■ **What needs to be done**: Every entry below should be written out exactly, and no image should appear.

*-*-*

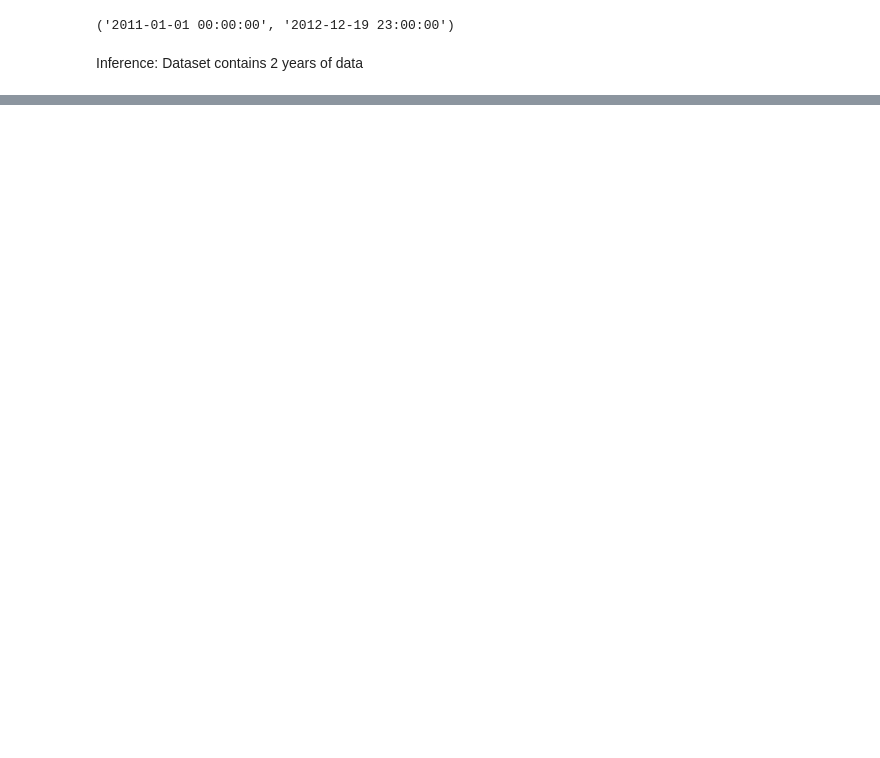
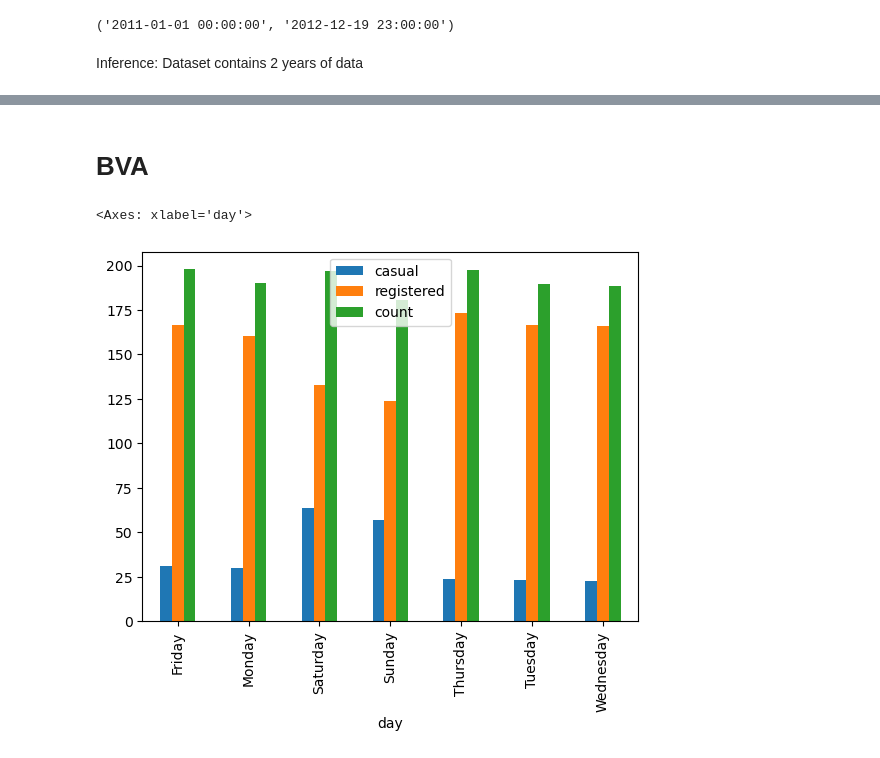
Before and after one commit to muthuganeshece/Business-Case-Study, a Jupyter notebook: Yulu/Notebook/Yulu_HypothesisTesting.ipynb, the cells around one changed output, grey strips where cells are left out. Drawn from its saved outputs; the diff is of its cells as text; code cells hidden in the pictures; blank space fills up the shorter version.

```diff
--- a/Yulu/Notebook/Yulu_HypothesisTesting.ipynb
+++ b/Yulu/Notebook/Yulu_HypothesisTesting.ipynb
@@ -84,0 +105,9 @@ Inference: Dataset contains 2 years of data
+# %% [markdown]
+# BVA
+# %%
+#Date Vs Count
+data.groupby('day')[['casual', 'registered', 'count']].mean().plot(kind='bar')
+#sns.barplot(data=data, x = 'day', y='casual', estimator='mean', hue='registered')
+# %% [output]
+<Axes: xlabel='day'>
+[figure, added]
```
Also changed, not shown: parts of 11 cells of this notebook.
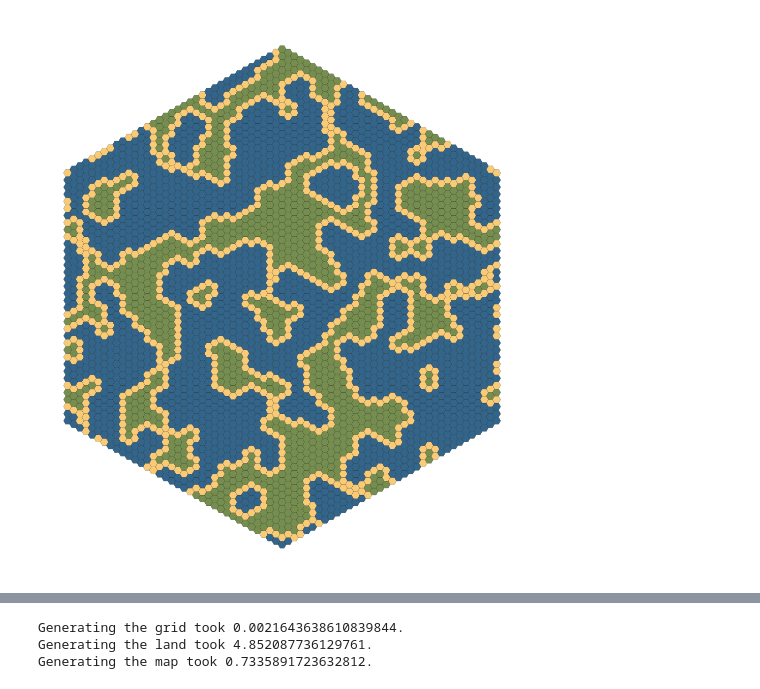
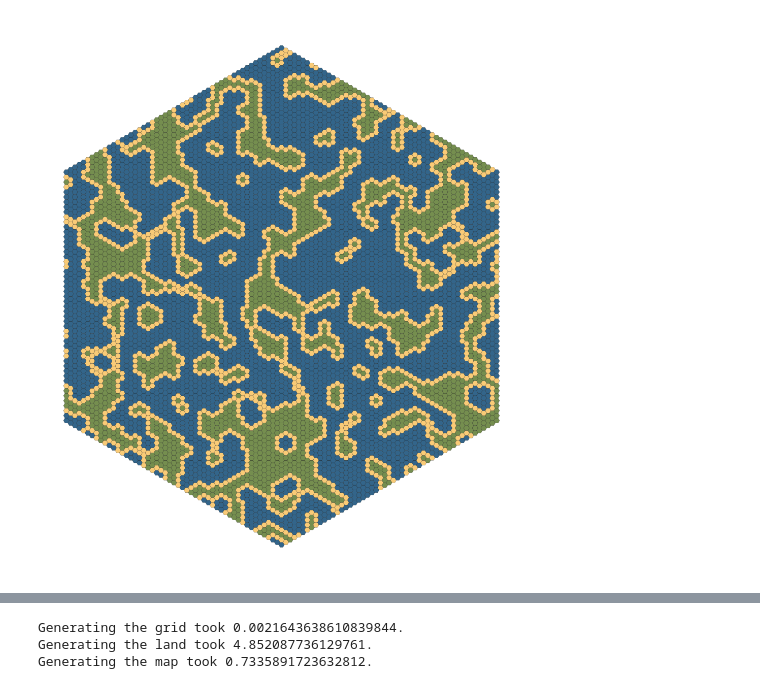
Before and after one commit to SoyBison/computational_rupahistory, a Jupyter notebook: breadboard.ipynb, the cells around one changed output, grey strips where cells are left out. Saved outputs shown, nothing was run; the diff lists cells and outputs as text; code cells hidden in the pictures.

```diff
--- a/breadboard.ipynb
+++ b/breadboard.ipynb
@@ -17,14 +17,14 @@ import time
 reload(p);
 # %%
 tic = time.time()
-grid = p.Grid(35)
+grid = p.Grid(50)
 toc1 = time.time()
-grid.land_and_water(land_coef=.5)
+grid.land_and_water(land_coef=.50)
 toc2 = time.time()
 p.draw_map(grid)
 toc3 = time.time()
 # %% [output]
-[figure, old version]
+[figure, new version]
 # %%
 print(f'Generating the grid took {toc1 - tic}.')
 print(f'Generating the land took {toc2 - toc1}.')
```
Also changed, not shown: parts of 8 cells of this notebook, 1 other file.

*-*-*

■ **Result**:
Before and after one commit to muthuganeshece/Business-Case-Study, a Jupyter notebook: Yulu/Notebook/Yulu_HypothesisTesting.ipynb, the cells around one changed output, grey strips where cells are left out. Drawn from its saved outputs; the diff is of its cells as text; code cells hidden in the pictures; blank space fills up the shorter version.

```diff
--- a/Yulu/Notebook/Yulu_HypothesisTesting.ipynb
+++ b/Yulu/Notebook/Yulu_HypothesisTesting.ipynb
@@ -84,0 +105,9 @@ Inference: Dataset contains 2 years of data
+# %% [markdown]
+# BVA
+# %%
+#Date Vs Count
+data.groupby('day')[['casual', 'registered', 'count']].mean().plot(kind='bar')
+#sns.barplot(data=data, x = 'day', y='casual', estimator='mean', hue='registered')
+# %% [output]
+<Axes: xlabel='day'>
+[figure, added]
```
Also changed, not shown: parts of 11 cells of this notebook.
Before and after one commit to SoyBison/computational_rupahistory, a Jupyter notebook: breadboard.ipynb, the cells around one changed output, grey strips where cells are left out. Saved outputs shown, nothing was run; the diff lists cells and outputs as text; code cells hidden in the pictures.

```diff
--- a/breadboard.ipynb
+++ b/breadboard.ipynb
@@ -17,14 +17,14 @@ import time
 reload(p);
 # %%
 tic = time.time()
-grid = p.Grid(35)
+grid = p.Grid(50)
 toc1 = time.time()
-grid.land_and_water(land_coef=.5)
+grid.land_and_water(land_coef=.50)
 toc2 = time.time()
 p.draw_map(grid)
 toc3 = time.time()
 # %% [output]
-[figure, old version]
+[figure, new version]
 # %%
 print(f'Generating the grid took {toc1 - tic}.')
 print(f'Generating the land took {toc2 - toc1}.')
```
Also changed, not shown: parts of 8 cells of this notebook, 1 other file.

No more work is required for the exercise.